── Available data
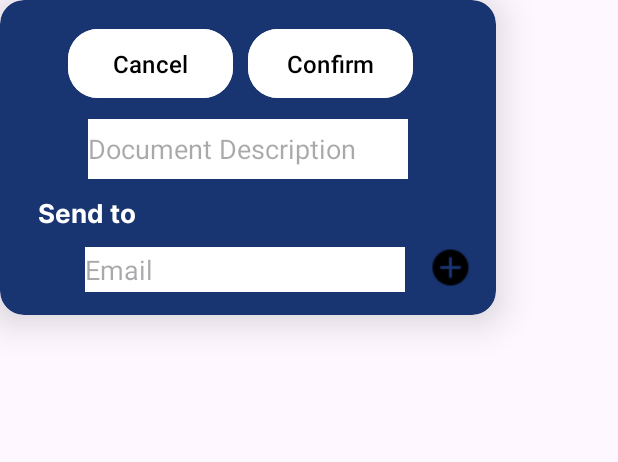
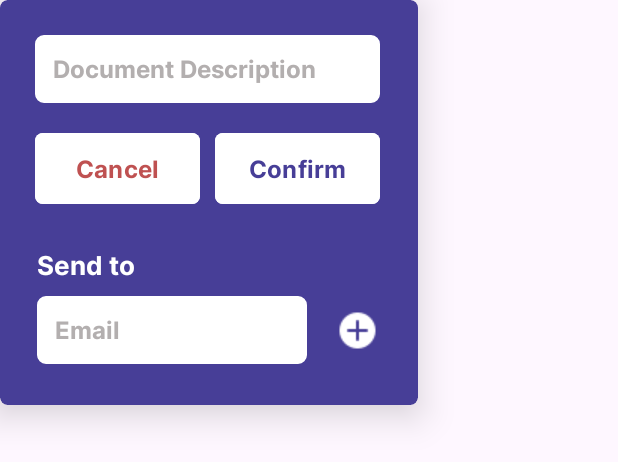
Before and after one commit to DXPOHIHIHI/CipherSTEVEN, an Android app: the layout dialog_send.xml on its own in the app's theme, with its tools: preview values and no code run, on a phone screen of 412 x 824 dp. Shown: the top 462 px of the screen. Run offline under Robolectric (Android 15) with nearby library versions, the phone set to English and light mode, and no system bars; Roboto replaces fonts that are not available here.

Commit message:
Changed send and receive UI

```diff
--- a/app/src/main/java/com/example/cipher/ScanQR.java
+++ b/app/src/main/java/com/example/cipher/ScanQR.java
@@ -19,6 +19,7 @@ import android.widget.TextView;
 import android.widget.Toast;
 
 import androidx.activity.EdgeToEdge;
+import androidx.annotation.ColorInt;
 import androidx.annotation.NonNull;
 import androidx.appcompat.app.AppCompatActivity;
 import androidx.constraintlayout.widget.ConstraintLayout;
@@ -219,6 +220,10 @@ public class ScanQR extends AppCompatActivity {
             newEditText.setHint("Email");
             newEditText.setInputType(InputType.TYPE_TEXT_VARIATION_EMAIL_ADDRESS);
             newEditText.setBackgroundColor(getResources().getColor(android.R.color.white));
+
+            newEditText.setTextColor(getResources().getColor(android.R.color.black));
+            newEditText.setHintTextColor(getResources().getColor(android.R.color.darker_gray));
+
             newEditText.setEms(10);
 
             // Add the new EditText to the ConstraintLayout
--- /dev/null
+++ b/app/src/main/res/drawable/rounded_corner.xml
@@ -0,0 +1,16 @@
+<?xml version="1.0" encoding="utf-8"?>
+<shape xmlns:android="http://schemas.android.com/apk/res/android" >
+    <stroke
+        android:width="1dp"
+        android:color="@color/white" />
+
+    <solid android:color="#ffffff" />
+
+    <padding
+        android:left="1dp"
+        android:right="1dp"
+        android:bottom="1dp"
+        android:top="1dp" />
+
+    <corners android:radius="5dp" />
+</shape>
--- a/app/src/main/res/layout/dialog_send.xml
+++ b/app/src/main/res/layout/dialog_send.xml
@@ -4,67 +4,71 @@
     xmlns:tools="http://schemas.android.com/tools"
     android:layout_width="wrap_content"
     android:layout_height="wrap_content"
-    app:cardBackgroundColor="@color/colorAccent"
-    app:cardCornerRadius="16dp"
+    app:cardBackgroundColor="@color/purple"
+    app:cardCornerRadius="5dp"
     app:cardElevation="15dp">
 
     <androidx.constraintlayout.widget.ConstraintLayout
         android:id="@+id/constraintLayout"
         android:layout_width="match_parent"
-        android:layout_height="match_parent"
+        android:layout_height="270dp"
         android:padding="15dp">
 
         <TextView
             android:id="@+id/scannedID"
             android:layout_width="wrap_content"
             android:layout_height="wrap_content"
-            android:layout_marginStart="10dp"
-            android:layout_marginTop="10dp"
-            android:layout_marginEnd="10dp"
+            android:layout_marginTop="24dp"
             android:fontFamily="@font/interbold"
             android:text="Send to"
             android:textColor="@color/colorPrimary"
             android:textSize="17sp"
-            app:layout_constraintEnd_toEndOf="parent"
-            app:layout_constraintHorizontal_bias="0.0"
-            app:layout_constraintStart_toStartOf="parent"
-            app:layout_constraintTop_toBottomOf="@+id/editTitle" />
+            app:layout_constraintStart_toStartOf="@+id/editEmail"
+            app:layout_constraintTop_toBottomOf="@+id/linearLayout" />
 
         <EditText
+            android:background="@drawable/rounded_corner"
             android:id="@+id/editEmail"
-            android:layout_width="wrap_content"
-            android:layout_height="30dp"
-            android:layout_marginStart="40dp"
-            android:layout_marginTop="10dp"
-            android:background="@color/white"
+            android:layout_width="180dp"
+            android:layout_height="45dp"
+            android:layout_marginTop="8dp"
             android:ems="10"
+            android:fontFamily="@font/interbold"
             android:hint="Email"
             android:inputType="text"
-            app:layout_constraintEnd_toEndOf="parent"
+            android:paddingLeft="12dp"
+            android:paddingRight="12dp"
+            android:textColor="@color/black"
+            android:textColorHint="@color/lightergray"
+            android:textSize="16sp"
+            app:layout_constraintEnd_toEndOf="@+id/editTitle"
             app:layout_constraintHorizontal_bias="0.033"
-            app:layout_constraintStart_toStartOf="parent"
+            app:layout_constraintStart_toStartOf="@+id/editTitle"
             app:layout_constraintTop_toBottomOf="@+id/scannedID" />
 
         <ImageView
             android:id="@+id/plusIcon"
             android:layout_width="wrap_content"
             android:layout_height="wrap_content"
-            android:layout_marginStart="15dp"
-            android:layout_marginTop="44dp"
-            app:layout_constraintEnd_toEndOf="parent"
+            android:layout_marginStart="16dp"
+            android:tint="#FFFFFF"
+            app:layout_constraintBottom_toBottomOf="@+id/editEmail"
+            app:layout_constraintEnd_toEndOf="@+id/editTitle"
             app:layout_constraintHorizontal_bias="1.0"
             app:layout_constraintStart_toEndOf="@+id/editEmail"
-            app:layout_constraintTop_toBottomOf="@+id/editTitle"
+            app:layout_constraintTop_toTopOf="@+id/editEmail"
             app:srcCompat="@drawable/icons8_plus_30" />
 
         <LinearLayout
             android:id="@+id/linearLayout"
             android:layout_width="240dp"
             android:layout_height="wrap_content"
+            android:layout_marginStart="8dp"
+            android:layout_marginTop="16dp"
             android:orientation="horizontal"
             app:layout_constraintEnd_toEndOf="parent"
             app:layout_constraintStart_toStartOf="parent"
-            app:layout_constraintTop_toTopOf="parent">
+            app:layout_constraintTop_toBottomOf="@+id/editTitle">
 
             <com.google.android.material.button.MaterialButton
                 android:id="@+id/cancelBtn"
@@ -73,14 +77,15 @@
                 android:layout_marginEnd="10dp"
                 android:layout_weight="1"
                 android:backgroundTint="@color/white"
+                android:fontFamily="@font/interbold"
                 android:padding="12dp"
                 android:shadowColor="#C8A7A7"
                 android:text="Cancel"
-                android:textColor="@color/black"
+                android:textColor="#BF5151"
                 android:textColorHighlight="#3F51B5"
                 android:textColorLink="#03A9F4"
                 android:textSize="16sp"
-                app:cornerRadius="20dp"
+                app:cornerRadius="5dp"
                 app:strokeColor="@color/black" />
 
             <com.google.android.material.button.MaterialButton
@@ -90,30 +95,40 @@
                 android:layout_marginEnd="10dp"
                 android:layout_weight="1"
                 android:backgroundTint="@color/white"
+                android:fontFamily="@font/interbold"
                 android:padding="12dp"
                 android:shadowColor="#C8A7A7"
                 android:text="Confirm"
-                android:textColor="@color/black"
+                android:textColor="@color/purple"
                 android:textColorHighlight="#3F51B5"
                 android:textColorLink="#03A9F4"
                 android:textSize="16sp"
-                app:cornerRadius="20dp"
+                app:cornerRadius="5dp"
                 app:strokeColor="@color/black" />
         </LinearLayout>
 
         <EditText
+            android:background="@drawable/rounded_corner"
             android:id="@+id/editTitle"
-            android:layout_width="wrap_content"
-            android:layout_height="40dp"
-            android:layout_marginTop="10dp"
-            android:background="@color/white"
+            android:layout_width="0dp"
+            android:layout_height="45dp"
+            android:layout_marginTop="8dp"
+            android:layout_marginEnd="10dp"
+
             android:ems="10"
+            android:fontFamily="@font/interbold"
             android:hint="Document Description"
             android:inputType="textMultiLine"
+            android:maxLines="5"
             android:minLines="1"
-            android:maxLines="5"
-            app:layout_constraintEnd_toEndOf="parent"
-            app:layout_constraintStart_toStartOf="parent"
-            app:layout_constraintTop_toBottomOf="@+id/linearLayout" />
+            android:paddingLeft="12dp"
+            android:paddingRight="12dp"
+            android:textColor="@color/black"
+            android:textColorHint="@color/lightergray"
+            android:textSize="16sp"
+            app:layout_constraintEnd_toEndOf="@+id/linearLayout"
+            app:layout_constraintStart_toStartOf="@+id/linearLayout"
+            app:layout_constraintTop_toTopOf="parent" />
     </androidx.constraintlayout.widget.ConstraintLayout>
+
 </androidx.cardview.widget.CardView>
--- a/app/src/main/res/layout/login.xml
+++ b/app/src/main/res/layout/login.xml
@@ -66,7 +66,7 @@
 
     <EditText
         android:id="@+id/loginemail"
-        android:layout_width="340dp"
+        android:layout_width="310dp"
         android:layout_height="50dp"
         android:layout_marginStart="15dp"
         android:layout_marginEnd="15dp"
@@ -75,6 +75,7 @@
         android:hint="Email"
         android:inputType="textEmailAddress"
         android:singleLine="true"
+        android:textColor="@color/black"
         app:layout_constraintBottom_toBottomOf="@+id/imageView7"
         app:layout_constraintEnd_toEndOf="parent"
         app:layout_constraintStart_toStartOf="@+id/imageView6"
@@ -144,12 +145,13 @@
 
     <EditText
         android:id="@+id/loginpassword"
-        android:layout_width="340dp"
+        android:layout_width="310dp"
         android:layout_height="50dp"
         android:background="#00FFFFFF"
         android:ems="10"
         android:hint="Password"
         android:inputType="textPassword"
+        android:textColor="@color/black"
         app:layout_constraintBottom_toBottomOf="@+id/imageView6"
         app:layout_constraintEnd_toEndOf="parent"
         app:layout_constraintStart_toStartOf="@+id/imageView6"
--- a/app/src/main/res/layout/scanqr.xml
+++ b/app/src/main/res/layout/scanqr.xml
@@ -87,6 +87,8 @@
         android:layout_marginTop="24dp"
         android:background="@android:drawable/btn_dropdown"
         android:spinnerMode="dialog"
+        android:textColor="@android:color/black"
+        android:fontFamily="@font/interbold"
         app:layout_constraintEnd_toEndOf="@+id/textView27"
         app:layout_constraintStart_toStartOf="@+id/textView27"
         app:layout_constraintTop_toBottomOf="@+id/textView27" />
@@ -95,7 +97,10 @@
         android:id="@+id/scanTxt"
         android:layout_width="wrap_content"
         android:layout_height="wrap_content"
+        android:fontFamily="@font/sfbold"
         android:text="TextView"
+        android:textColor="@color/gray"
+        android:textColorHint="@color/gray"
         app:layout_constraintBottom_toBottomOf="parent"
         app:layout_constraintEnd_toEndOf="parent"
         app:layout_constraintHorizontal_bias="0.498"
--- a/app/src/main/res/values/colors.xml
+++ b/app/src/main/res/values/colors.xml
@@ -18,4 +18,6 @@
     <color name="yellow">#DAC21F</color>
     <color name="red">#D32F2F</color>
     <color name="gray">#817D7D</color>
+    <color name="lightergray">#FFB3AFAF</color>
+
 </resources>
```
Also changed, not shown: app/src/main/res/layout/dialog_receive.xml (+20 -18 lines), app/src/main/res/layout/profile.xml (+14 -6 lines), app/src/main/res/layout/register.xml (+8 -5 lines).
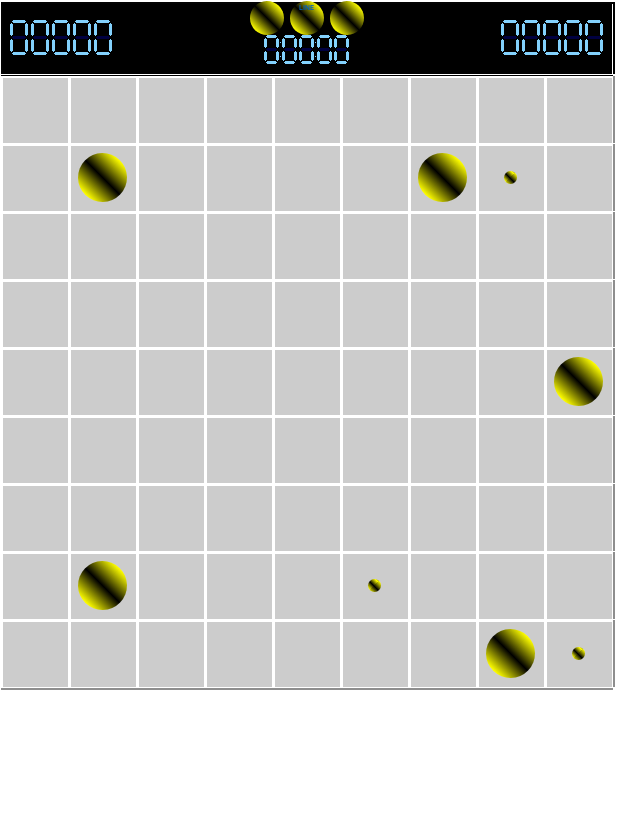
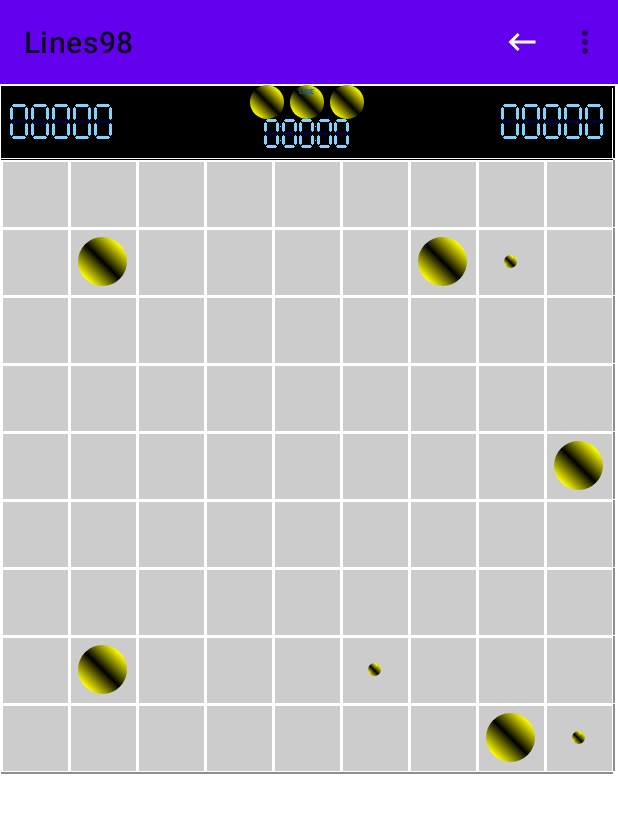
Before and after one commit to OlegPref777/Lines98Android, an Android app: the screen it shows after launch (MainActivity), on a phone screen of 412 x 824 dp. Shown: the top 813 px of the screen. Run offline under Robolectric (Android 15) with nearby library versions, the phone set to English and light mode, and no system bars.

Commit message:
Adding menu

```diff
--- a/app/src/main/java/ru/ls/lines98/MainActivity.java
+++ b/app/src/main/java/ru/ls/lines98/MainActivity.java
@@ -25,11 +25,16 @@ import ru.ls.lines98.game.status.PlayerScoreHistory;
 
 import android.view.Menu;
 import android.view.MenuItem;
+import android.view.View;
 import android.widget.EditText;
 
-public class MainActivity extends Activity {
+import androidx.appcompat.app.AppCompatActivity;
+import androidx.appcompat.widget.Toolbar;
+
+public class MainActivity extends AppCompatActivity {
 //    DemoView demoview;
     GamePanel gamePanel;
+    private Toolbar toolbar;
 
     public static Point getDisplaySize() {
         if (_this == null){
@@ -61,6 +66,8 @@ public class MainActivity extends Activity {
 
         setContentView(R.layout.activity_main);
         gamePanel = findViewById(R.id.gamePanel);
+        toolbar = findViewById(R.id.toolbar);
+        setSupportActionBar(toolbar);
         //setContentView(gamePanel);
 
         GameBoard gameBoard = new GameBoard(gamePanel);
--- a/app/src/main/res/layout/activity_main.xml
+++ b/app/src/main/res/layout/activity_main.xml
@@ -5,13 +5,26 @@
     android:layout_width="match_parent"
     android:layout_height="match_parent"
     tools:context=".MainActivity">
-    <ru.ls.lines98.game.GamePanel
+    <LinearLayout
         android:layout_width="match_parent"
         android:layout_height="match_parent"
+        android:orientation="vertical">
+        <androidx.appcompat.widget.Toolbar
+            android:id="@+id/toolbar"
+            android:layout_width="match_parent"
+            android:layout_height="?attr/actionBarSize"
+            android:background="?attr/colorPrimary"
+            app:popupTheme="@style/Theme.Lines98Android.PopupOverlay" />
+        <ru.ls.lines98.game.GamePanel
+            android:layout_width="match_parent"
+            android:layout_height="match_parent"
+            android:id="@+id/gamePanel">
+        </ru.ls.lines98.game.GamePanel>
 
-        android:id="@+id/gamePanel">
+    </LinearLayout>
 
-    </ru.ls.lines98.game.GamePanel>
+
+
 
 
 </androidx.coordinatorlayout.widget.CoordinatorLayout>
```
────
▶ Activity: Look through the data above. Find each line with the string "editEmail" and copy it.

▶ Task solution:
+            app:layout_constraintStart_toStartOf="@+id/editEmail"
             android:id="@+id/editEmail"
+            app:layout_constraintBottom_toBottomOf="@+id/editEmail"
             app:layout_constraintStart_toEndOf="@+id/editEmail"
+            app:layout_constraintTop_toTopOf="@+id/editEmail"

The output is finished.